**Exercise details:** Filter these entries so that only lines with the word "electricity" remain.

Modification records
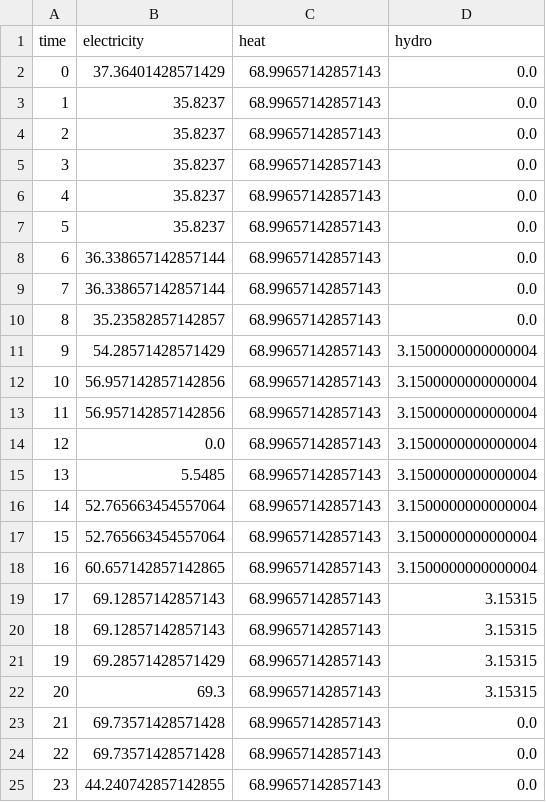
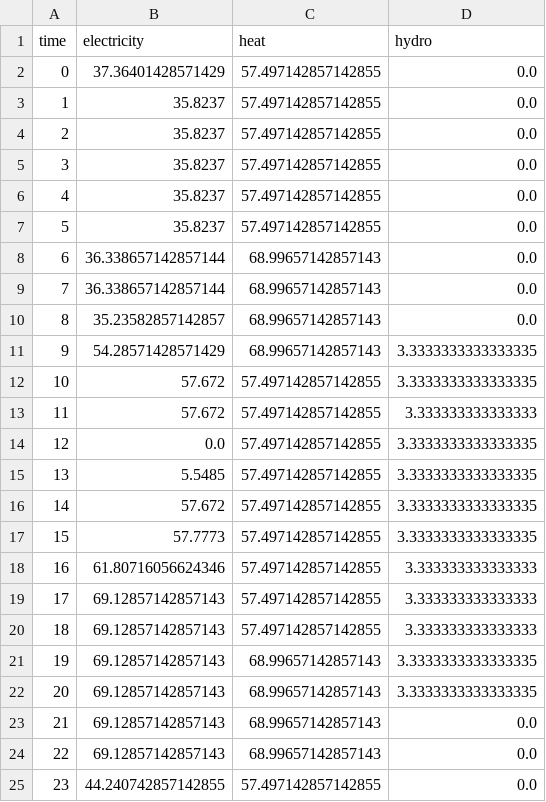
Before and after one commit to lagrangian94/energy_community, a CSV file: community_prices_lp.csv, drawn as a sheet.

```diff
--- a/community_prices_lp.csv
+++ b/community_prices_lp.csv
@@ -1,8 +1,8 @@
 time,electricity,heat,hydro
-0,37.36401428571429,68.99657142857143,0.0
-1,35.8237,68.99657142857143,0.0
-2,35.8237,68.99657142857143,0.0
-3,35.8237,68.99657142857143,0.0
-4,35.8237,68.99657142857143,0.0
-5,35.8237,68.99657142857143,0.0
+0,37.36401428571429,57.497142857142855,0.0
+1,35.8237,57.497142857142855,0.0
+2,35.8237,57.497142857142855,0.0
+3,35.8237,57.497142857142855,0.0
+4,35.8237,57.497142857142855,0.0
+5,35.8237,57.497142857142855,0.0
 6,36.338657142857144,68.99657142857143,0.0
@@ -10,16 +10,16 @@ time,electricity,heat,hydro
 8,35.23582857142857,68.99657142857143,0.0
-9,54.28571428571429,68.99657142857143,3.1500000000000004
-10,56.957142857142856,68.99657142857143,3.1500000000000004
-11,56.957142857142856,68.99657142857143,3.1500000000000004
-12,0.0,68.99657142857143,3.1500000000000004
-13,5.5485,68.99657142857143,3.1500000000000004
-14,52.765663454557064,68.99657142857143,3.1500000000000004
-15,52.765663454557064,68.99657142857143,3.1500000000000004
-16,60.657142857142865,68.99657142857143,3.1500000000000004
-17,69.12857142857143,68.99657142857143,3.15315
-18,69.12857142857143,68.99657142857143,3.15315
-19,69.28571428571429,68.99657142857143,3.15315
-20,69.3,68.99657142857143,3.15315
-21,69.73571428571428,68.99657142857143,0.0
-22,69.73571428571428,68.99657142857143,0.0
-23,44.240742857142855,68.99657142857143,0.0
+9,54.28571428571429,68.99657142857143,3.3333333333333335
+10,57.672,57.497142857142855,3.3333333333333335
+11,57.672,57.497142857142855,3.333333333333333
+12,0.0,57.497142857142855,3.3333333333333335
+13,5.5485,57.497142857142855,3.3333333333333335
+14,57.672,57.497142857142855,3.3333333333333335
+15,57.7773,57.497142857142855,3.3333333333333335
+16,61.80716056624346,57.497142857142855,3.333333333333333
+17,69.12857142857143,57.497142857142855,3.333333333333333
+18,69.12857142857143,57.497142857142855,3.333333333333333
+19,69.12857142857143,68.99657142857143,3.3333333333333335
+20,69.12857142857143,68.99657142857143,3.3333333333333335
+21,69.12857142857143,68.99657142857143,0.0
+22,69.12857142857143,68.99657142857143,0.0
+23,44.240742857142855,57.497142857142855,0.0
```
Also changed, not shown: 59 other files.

...

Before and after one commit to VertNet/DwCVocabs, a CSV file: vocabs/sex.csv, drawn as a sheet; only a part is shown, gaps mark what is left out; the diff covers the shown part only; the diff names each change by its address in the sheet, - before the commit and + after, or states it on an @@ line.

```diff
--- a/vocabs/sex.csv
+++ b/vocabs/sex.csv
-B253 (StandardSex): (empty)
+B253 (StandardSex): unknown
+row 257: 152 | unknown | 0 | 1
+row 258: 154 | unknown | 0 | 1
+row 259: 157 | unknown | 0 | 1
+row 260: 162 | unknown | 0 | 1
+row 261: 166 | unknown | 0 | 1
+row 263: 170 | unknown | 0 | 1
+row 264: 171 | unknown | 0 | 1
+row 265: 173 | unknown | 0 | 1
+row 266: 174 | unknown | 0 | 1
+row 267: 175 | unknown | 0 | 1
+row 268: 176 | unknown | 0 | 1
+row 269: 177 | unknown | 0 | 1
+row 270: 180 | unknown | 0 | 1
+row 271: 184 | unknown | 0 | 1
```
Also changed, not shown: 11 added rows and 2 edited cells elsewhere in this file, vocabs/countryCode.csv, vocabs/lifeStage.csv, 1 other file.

**Problem solution:**
 time,electricity,heat,hydro
@@ -10,16 +10,16 @@ time,electricity,heat,hydro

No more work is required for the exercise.